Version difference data

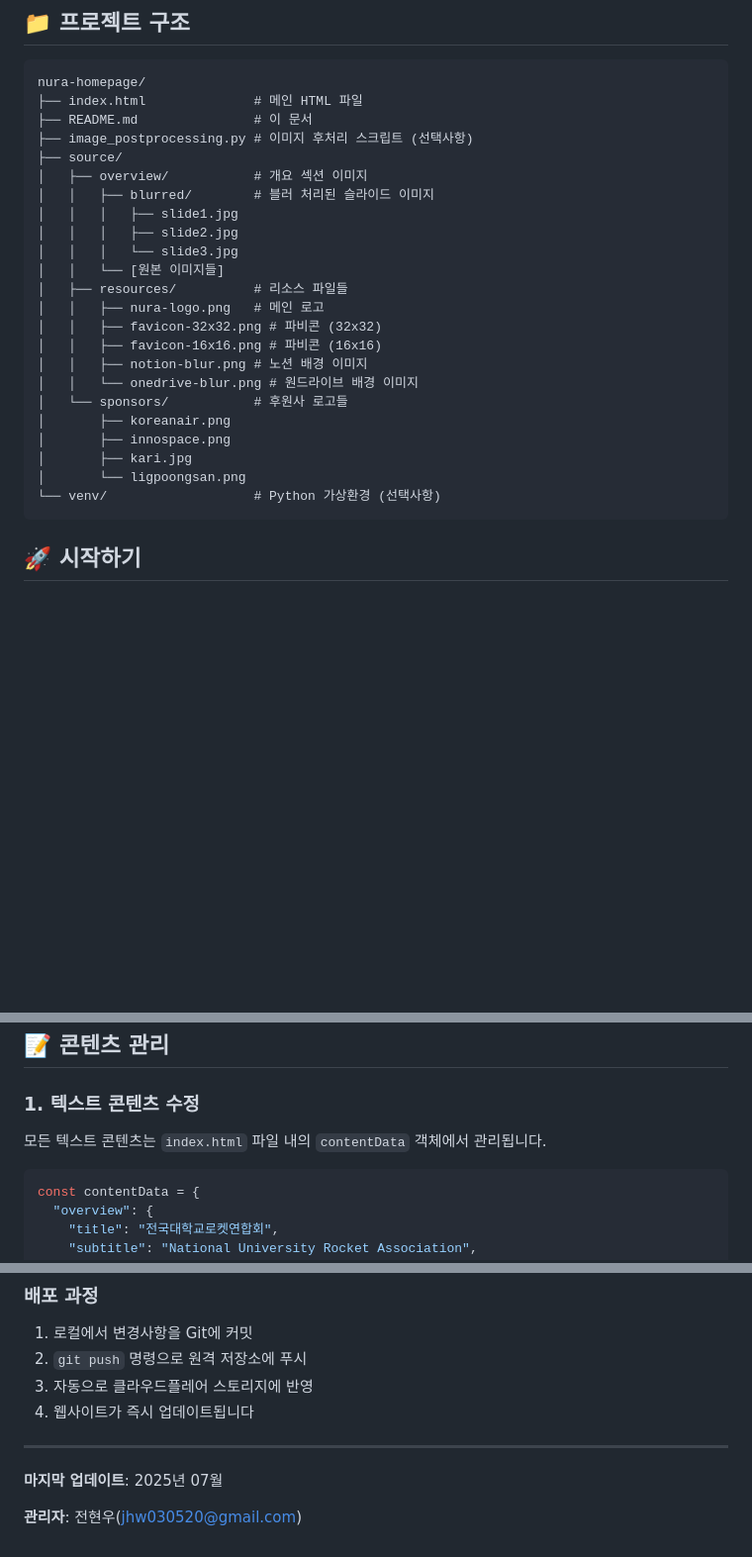
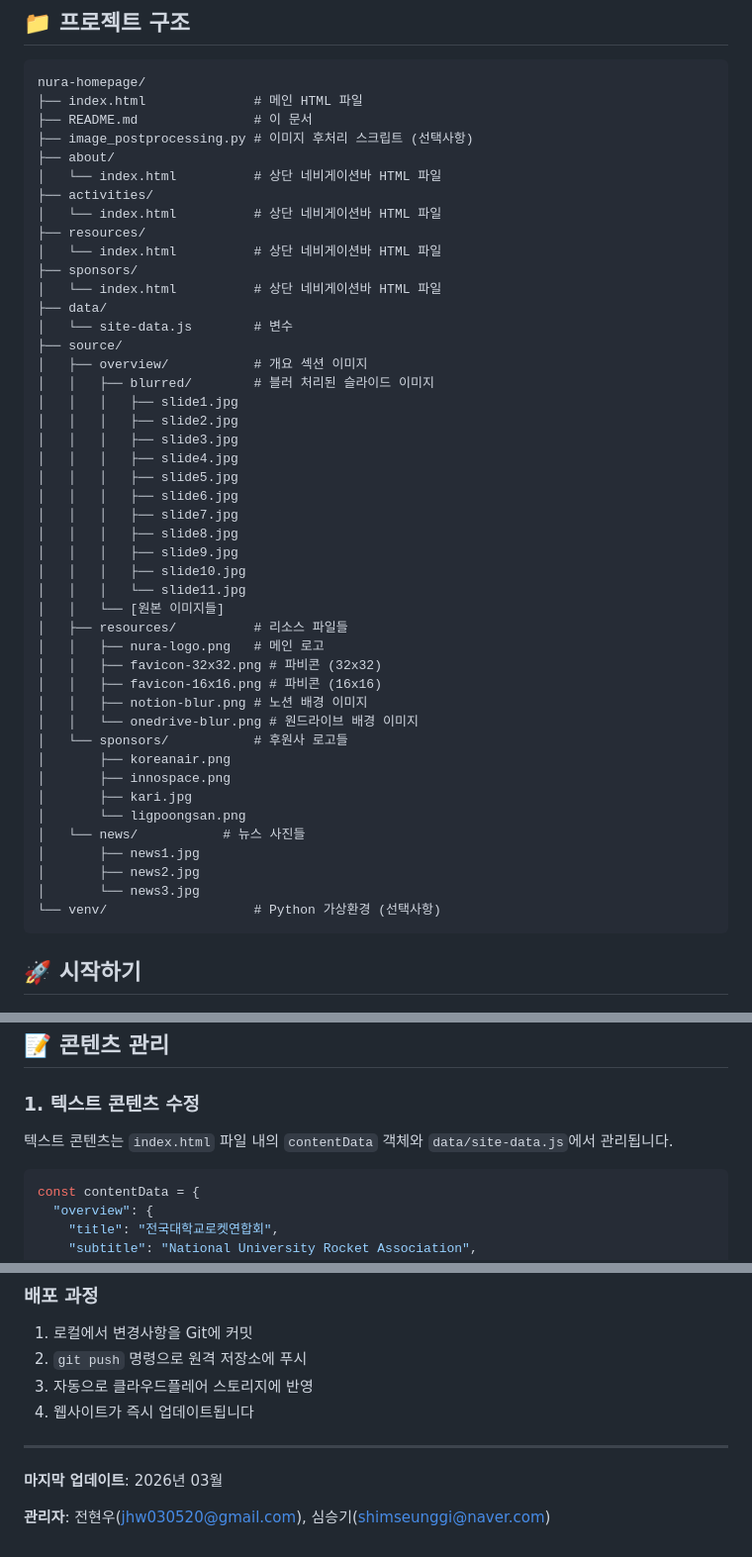
Before and after one commit to moru-3/nura-homepage, a Markdown page: README.md, 3 parts joined by grey strips. Shown at 99% size. Drawn GitHub-style; blank space fills up the shorter version.

Commit message:
Revise README with new sections and update info
Updated content management details and added new sections for about, activities, resources, and sponsors.

````diff
--- a/README.md
+++ b/README.md
@@ -9,12 +9,30 @@ nura-homepage/
 ├── index.html              # 메인 HTML 파일
 ├── README.md               # 이 문서
 ├── image_postprocessing.py # 이미지 후처리 스크립트 (선택사항)
+├── about/
+│   └── index.html          # 상단 네비게이션바 HTML 파일
+├── activities/
+│   └── index.html          # 상단 네비게이션바 HTML 파일
+├── resources/
+│   └── index.html          # 상단 네비게이션바 HTML 파일
+├── sponsors/
+│   └── index.html          # 상단 네비게이션바 HTML 파일
+├── data/
+│   └── site-data.js        # 변수
 ├── source/
 │   ├── overview/           # 개요 섹션 이미지
 │   │   ├── blurred/        # 블러 처리된 슬라이드 이미지
 │   │   │   ├── slide1.jpg
 │   │   │   ├── slide2.jpg
-│   │   │   └── slide3.jpg
+│   │   │   ├── slide3.jpg
+│   │   │   ├── slide4.jpg
+│   │   │   ├── slide5.jpg
+│   │   │   ├── slide6.jpg
+│   │   │   ├── slide7.jpg
+│   │   │   ├── slide8.jpg
+│   │   │   ├── slide9.jpg
+│   │   │   ├── slide10.jpg
+│   │   │   └── slide11.jpg
 │   │   └── [원본 이미지들]
 │   ├── resources/          # 리소스 파일들
 │   │   ├── nura-logo.png   # 메인 로고
@@ -27,6 +45,10 @@ nura-homepage/
 │       ├── innospace.png
 │       ├── kari.jpg
 │       └── ligpoongsan.png
+│   └── news/           # 뉴스 사진들
+│       ├── news1.jpg
+│       ├── news2.jpg
+│       └── news3.jpg
 └── venv/                   # Python 가상환경 (선택사항)
 ```
 
@@ -49,7 +71,7 @@ pip install Pillow
 ## 📝 콘텐츠 관리
 
 ### 1. 텍스트 콘텐츠 수정
-모든 텍스트 콘텐츠는 `index.html` 파일 내의 `contentData` 객체에서 관리됩니다.
+텍스트 콘텐츠는 `index.html` 파일 내의 `contentData` 객체와 `data/site-data.js`에서 관리됩니다.
 
 ```javascript
 const contentData = {
@@ -228,6 +251,6 @@ python image_postprocessing.py
 
 ---
 
-**마지막 업데이트**: 2025년 07월
+**마지막 업데이트**: 2026년 03월
 
-**관리자**: 전현우(jhw030520@gmail.com)
+**관리자**: 전현우(jhw030520@gmail.com), 심승기(shimseunggi@naver.com)
````
Also changed, not shown: other parts of README.md (+1 -0 lines).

EXERCISE BRIEF
The expected answer is a copy of each line above containing "sections".

SOLVED EXERCISE
Revise README with new sections and update info
Updated content management details and added new sections for about, activities, resources, and sponsors.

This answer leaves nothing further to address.